- _WHAT IS EXPECTED_: Retype each record below word for word. Leave the pictures out.

*** Block opens ***

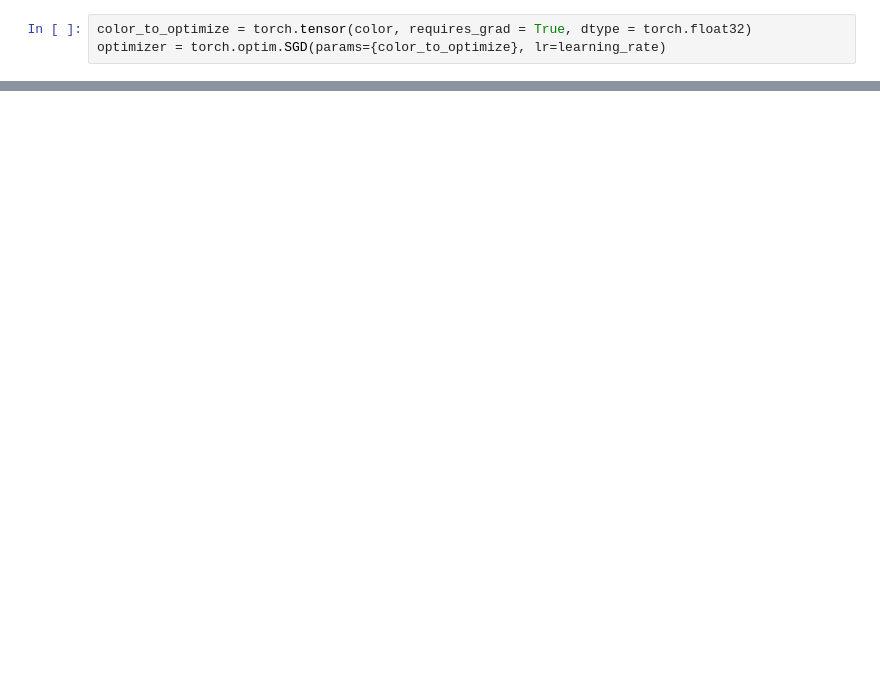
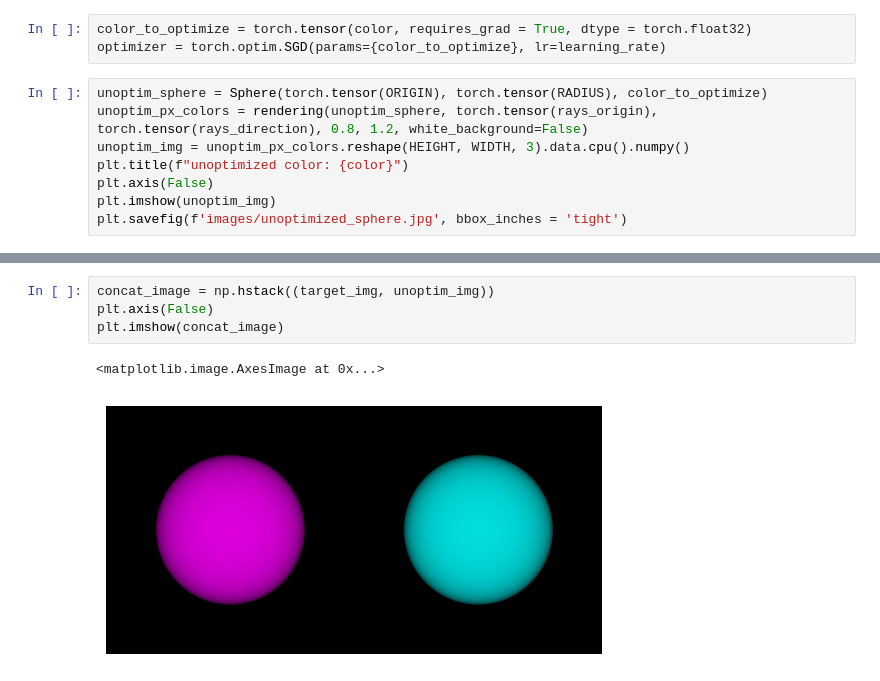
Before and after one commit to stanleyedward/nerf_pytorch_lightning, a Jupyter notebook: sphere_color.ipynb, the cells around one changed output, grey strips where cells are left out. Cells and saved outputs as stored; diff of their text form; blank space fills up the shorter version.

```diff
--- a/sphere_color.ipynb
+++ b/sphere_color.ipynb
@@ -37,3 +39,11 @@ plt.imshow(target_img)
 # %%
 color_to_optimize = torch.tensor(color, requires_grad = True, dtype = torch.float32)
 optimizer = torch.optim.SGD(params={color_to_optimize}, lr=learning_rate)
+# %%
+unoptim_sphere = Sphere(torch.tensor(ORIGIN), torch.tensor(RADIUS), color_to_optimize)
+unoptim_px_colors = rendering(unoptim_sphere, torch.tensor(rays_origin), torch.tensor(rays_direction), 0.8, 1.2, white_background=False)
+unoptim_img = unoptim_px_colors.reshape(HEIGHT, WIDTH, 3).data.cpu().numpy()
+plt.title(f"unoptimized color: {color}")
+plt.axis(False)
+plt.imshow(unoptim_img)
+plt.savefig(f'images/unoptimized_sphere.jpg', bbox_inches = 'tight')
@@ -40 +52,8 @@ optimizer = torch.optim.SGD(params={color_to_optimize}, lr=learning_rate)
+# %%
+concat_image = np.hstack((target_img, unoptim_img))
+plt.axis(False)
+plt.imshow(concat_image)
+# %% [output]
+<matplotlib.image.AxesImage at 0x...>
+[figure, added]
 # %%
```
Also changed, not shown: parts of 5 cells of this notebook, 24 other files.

*** Block closes ***

- _REPLY_:
Before and after one commit to stanleyedward/nerf_pytorch_lightning, a Jupyter notebook: sphere_color.ipynb, the cells around one changed output, grey strips where cells are left out. Cells and saved outputs as stored; diff of their text form; blank space fills up the shorter version.

```diff
--- a/sphere_color.ipynb
+++ b/sphere_color.ipynb
@@ -37,3 +39,11 @@ plt.imshow(target_img)
 # %%
 color_to_optimize = torch.tensor(color, requires_grad = True, dtype = torch.float32)
 optimizer = torch.optim.SGD(params={color_to_optimize}, lr=learning_rate)
+# %%
+unoptim_sphere = Sphere(torch.tensor(ORIGIN), torch.tensor(RADIUS), color_to_optimize)
+unoptim_px_colors = rendering(unoptim_sphere, torch.tensor(rays_origin), torch.tensor(rays_direction), 0.8, 1.2, white_background=False)
+unoptim_img = unoptim_px_colors.reshape(HEIGHT, WIDTH, 3).data.cpu().numpy()
+plt.title(f"unoptimized color: {color}")
+plt.axis(False)
+plt.imshow(unoptim_img)
+plt.savefig(f'images/unoptimized_sphere.jpg', bbox_inches = 'tight')
@@ -40 +52,8 @@ optimizer = torch.optim.SGD(params={color_to_optimize}, lr=learning_rate)
+# %%
+concat_image = np.hstack((target_img, unoptim_img))
+plt.axis(False)
+plt.imshow(concat_image)
+# %% [output]
+<matplotlib.image.AxesImage at 0x...>
+[figure, added]
 # %%
```
Also changed, not shown: parts of 5 cells of this notebook, 24 other files.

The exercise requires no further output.